**Assignment**
Set down the data again word for word. Skip any pictures.

(Version difference data)
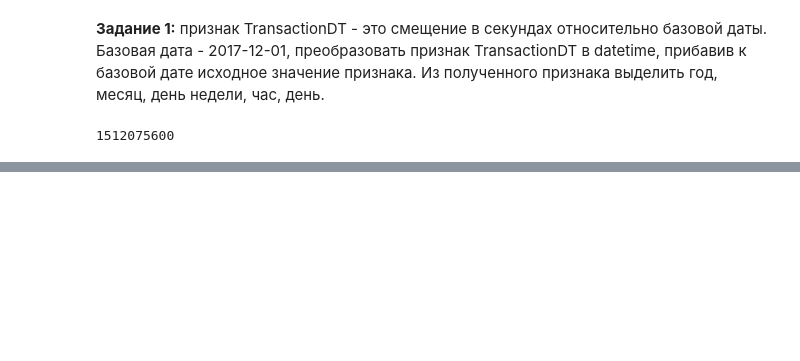
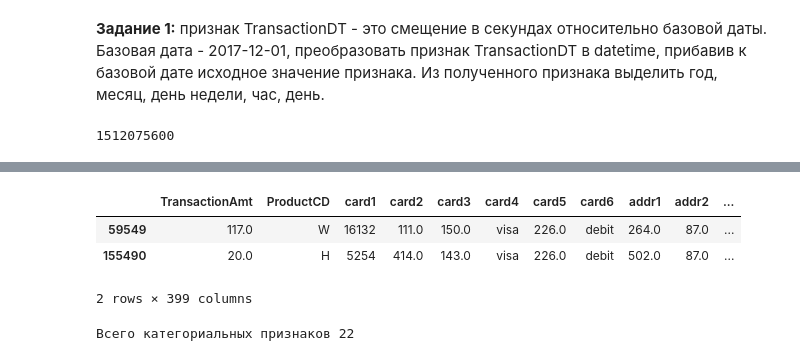
Before and after one commit to lyutovad/GU_DA_Kaggle, a Jupyter notebook: Homeworks/Homework5_Lyutova.ipynb, the cells around one changed output, grey strips where cells are left out. Drawn from its saved outputs; the diff is of its cells as text; code cells hidden in the pictures; blank space fills up the shorter version.

```diff
--- a/Homeworks/Homework5_Lyutova.ipynb
+++ b/Homeworks/Homework5_Lyutova.ipynb
@@ -166,0 +138,32 @@ Shrink model to first 995 iterations.
+# %%
+def feature_concatenation(df, features):
+    new_name = f'{features[0]}'
+    data = df[new_name].astype('str')
+    for i in range(1, len(features)):
+        new_name += f'_{features[i]}'
+        df[features[i]] = df[features[i]].astype('str')
+        data += df[features[i]]
+    df[new_name] = data
+    return df
+# %%
+x_train = feature_concatenation(x_train, ['card1', 'card2'])
+x_valid = feature_concatenation(x_valid, ['card1', 'card2'])
+
+x_train = feature_concatenation(x_train, ['card1', 'card2', 'card3', 'card5'])
+x_valid = feature_concatenation(x_valid, ['card1', 'card2', 'card3', 'card5'])
+
+x_train = feature_concatenation(x_train, ['card1', 'card2', 'card3', 'card5', 'addr1', 'addr2'])
+x_valid = feature_concatenation(x_valid, ['card1', 'card2', 'card3', 'card5', 'addr1', 'addr2'])
+# %%
+x_train.head(2)
+# %% [output]
+|  | TransactionAmt | ProductCD | card1 | card2 | card3 | card4 | card5 | card6 | addr1 | addr2 | ... |
+| 59549 | 117.0 | W | 16132 | 111.0 | 150.0 | visa | 226.0 | debit | 264.0 | 87.0 | ... |
+| 155490 | 20.0 | H | 5254 | 414.0 | 143.0 | visa | 226.0 | debit | 502.0 | 87.0 | ... |
+2 rows × 399 columns
+# %%
+categorical_features = x_train.select_dtypes(include=[np.object])
+print(f'Всего категориальных признаков {categorical_features.shape[1]}')
+# categorical_features = categorical_features.columns.tolist()
+# %% [output]
+Всего категориальных признаков 22
```
Also changed, not shown: parts of 38 cells of this notebook.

**Final answer**
Before and after one commit to lyutovad/GU_DA_Kaggle, a Jupyter notebook: Homeworks/Homework5_Lyutova.ipynb, the cells around one changed output, grey strips where cells are left out. Drawn from its saved outputs; the diff is of its cells as text; code cells hidden in the pictures; blank space fills up the shorter version.

```diff
--- a/Homeworks/Homework5_Lyutova.ipynb
+++ b/Homeworks/Homework5_Lyutova.ipynb
@@ -166,0 +138,32 @@ Shrink model to first 995 iterations.
+# %%
+def feature_concatenation(df, features):
+    new_name = f'{features[0]}'
+    data = df[new_name].astype('str')
+    for i in range(1, len(features)):
+        new_name += f'_{features[i]}'
+        df[features[i]] = df[features[i]].astype('str')
+        data += df[features[i]]
+    df[new_name] = data
+    return df
+# %%
+x_train = feature_concatenation(x_train, ['card1', 'card2'])
+x_valid = feature_concatenation(x_valid, ['card1', 'card2'])
+
+x_train = feature_concatenation(x_train, ['card1', 'card2', 'card3', 'card5'])
+x_valid = feature_concatenation(x_valid, ['card1', 'card2', 'card3', 'card5'])
+
+x_train = feature_concatenation(x_train, ['card1', 'card2', 'card3', 'card5', 'addr1', 'addr2'])
+x_valid = feature_concatenation(x_valid, ['card1', 'card2', 'card3', 'card5', 'addr1', 'addr2'])
+# %%
+x_train.head(2)
+# %% [output]
+|  | TransactionAmt | ProductCD | card1 | card2 | card3 | card4 | card5 | card6 | addr1 | addr2 | ... |
+| 59549 | 117.0 | W | 16132 | 111.0 | 150.0 | visa | 226.0 | debit | 264.0 | 87.0 | ... |
+| 155490 | 20.0 | H | 5254 | 414.0 | 143.0 | visa | 226.0 | debit | 502.0 | 87.0 | ... |
+2 rows × 399 columns
+# %%
+categorical_features = x_train.select_dtypes(include=[np.object])
+print(f'Всего категориальных признаков {categorical_features.shape[1]}')
+# categorical_features = categorical_features.columns.tolist()
+# %% [output]
+Всего категориальных признаков 22
```
Also changed, not shown: parts of 38 cells of this notebook.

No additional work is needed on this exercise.